■ **Required action**:
The answer is every line of the records that holds the word "lakehouse", copied in full.

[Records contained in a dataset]
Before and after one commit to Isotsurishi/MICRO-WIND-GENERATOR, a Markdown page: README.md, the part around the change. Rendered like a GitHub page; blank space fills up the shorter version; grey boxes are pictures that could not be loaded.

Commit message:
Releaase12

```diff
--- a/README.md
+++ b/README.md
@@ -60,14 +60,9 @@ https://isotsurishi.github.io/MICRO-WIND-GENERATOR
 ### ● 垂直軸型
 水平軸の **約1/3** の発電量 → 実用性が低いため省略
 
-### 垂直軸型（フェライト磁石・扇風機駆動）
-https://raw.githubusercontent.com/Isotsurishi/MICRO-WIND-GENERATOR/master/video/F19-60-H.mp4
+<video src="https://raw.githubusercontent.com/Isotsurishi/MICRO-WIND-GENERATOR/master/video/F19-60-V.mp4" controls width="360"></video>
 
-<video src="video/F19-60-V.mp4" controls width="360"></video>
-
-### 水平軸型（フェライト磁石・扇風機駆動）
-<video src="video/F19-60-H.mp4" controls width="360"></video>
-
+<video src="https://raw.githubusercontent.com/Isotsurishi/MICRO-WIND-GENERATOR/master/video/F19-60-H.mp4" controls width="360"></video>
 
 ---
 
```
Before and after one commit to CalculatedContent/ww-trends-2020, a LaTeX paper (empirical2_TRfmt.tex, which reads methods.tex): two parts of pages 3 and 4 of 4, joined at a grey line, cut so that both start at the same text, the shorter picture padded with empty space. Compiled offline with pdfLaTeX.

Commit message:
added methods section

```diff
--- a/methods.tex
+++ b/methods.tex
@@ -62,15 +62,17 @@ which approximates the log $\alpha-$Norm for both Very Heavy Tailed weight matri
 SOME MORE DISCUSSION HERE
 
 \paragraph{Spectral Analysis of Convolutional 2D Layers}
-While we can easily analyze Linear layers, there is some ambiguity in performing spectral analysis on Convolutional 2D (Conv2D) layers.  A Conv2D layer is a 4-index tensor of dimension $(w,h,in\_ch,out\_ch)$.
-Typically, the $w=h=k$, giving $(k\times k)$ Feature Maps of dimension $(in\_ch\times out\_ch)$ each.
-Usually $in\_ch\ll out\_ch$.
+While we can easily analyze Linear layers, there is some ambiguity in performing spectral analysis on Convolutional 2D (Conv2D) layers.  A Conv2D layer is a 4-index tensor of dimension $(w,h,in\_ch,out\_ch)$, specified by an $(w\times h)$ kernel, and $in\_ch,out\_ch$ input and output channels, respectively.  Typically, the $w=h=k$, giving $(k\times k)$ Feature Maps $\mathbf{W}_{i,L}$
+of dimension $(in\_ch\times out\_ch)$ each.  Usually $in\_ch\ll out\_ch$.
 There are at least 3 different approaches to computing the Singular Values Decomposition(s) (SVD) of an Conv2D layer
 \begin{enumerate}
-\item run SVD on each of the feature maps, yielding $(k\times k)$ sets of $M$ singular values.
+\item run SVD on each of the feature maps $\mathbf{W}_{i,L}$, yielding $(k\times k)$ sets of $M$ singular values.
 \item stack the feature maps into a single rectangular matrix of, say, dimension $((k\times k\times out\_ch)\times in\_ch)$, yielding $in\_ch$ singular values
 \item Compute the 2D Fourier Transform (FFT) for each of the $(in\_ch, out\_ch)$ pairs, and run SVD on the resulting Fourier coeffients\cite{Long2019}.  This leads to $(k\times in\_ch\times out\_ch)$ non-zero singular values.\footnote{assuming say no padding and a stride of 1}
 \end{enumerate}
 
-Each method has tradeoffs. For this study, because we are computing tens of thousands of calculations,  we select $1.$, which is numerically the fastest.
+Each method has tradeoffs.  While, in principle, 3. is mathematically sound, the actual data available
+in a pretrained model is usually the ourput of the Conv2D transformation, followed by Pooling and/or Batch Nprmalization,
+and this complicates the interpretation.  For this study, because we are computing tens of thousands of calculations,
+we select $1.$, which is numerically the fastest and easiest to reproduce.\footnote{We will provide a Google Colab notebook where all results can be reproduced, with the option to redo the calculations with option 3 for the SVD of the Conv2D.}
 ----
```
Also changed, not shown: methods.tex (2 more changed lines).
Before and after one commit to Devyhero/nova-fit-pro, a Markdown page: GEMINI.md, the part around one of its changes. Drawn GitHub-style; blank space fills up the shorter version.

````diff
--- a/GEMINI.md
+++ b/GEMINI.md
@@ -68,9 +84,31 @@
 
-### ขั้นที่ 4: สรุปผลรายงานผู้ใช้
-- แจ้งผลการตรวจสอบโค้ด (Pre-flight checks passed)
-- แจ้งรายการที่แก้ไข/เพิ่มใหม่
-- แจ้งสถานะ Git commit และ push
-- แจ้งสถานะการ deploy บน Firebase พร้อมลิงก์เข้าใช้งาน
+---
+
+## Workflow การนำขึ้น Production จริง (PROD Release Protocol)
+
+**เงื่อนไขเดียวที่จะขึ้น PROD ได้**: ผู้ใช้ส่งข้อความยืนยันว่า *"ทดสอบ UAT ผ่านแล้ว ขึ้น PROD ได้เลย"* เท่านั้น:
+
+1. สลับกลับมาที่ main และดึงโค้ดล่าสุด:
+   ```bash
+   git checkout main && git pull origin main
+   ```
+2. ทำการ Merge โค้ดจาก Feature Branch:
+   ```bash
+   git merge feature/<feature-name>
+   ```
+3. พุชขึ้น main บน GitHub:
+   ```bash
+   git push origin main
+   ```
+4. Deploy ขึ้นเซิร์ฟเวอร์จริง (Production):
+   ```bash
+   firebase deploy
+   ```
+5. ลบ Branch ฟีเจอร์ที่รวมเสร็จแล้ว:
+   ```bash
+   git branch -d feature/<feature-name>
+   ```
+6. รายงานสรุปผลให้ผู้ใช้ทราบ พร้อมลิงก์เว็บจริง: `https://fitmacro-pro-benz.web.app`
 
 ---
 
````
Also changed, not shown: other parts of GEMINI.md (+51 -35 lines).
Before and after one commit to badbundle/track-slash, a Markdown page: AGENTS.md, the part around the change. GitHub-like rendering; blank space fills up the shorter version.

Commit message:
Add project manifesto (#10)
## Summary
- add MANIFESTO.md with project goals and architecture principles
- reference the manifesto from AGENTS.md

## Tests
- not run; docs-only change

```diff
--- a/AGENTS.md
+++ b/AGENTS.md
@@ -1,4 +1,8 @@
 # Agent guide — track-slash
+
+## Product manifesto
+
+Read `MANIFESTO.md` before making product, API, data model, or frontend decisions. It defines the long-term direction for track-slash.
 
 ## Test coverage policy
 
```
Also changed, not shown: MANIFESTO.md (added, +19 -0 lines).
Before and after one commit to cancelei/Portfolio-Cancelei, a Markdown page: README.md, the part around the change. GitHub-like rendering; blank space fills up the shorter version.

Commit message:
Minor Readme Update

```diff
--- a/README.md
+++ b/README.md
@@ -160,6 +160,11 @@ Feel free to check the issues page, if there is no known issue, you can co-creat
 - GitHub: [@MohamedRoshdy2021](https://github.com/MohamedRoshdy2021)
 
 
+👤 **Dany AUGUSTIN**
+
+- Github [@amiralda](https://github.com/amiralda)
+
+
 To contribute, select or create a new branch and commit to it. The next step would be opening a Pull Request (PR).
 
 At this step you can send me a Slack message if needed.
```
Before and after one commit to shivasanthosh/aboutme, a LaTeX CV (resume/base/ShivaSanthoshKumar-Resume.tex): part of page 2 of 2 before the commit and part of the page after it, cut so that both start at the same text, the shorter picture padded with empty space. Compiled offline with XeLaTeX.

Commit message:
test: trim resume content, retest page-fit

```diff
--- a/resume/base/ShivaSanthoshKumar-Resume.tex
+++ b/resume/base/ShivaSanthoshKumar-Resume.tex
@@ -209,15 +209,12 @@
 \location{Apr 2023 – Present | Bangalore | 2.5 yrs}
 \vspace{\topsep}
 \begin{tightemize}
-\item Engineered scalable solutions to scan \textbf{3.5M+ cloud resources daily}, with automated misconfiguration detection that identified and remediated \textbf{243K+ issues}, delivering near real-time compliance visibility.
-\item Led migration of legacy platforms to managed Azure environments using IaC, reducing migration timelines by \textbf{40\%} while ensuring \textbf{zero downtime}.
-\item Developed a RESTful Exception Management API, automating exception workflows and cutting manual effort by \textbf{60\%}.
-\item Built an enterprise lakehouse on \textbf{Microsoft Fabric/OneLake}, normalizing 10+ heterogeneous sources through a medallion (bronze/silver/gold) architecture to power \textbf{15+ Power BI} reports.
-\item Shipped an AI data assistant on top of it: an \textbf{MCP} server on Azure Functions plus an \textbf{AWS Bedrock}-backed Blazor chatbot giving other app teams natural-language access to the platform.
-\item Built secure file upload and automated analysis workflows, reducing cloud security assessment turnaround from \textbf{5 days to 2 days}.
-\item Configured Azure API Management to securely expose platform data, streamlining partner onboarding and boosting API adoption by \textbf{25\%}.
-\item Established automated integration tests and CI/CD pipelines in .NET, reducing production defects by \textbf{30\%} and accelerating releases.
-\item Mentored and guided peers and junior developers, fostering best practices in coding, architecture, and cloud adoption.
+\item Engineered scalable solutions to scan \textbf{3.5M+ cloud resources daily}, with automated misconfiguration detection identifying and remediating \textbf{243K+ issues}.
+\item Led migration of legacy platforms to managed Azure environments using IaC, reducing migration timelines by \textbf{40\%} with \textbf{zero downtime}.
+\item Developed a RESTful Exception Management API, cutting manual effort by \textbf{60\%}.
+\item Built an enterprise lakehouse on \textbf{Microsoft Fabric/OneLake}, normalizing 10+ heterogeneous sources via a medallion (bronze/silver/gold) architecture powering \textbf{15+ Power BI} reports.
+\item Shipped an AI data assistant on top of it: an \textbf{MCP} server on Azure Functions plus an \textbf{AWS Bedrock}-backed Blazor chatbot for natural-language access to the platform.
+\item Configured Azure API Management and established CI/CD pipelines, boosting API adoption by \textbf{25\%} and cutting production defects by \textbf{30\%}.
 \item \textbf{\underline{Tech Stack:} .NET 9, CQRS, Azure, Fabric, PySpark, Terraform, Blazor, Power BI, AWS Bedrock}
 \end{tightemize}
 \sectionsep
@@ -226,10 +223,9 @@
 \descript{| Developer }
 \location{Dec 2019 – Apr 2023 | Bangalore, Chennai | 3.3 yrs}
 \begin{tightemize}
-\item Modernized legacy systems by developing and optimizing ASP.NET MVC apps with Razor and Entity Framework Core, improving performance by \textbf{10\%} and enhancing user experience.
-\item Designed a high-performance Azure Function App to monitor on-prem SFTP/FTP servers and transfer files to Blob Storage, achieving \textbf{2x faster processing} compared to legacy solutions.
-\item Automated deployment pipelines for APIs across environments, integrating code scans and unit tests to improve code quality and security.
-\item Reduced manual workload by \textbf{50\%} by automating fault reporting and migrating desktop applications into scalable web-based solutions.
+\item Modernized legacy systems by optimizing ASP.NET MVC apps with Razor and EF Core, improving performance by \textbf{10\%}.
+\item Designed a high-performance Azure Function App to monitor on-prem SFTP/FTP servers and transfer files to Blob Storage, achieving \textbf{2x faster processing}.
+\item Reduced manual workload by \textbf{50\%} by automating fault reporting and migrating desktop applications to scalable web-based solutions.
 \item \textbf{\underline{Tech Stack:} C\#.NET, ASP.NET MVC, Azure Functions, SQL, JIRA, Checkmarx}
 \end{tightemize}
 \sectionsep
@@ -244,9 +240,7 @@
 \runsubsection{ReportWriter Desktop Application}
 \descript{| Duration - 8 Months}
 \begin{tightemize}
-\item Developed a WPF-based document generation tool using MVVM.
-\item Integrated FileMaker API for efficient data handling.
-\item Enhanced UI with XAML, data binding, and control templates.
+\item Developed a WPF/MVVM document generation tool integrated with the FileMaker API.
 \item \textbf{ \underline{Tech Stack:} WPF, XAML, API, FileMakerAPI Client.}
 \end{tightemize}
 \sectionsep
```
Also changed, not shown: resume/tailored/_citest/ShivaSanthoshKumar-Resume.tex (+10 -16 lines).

■ **Answer box**:
-\item Built an enterprise lakehouse on \textbf{Microsoft Fabric/OneLake}, normalizing 10+ heterogeneous sources through a medallion (bronze/silver/gold) architecture to power \textbf{15+ Power BI} reports.
+\item Built an enterprise lakehouse on \textbf{Microsoft Fabric/OneLake}, normalizing 10+ heterogeneous sources via a medallion (bronze/silver/gold) architecture powering \textbf{15+ Power BI} reports.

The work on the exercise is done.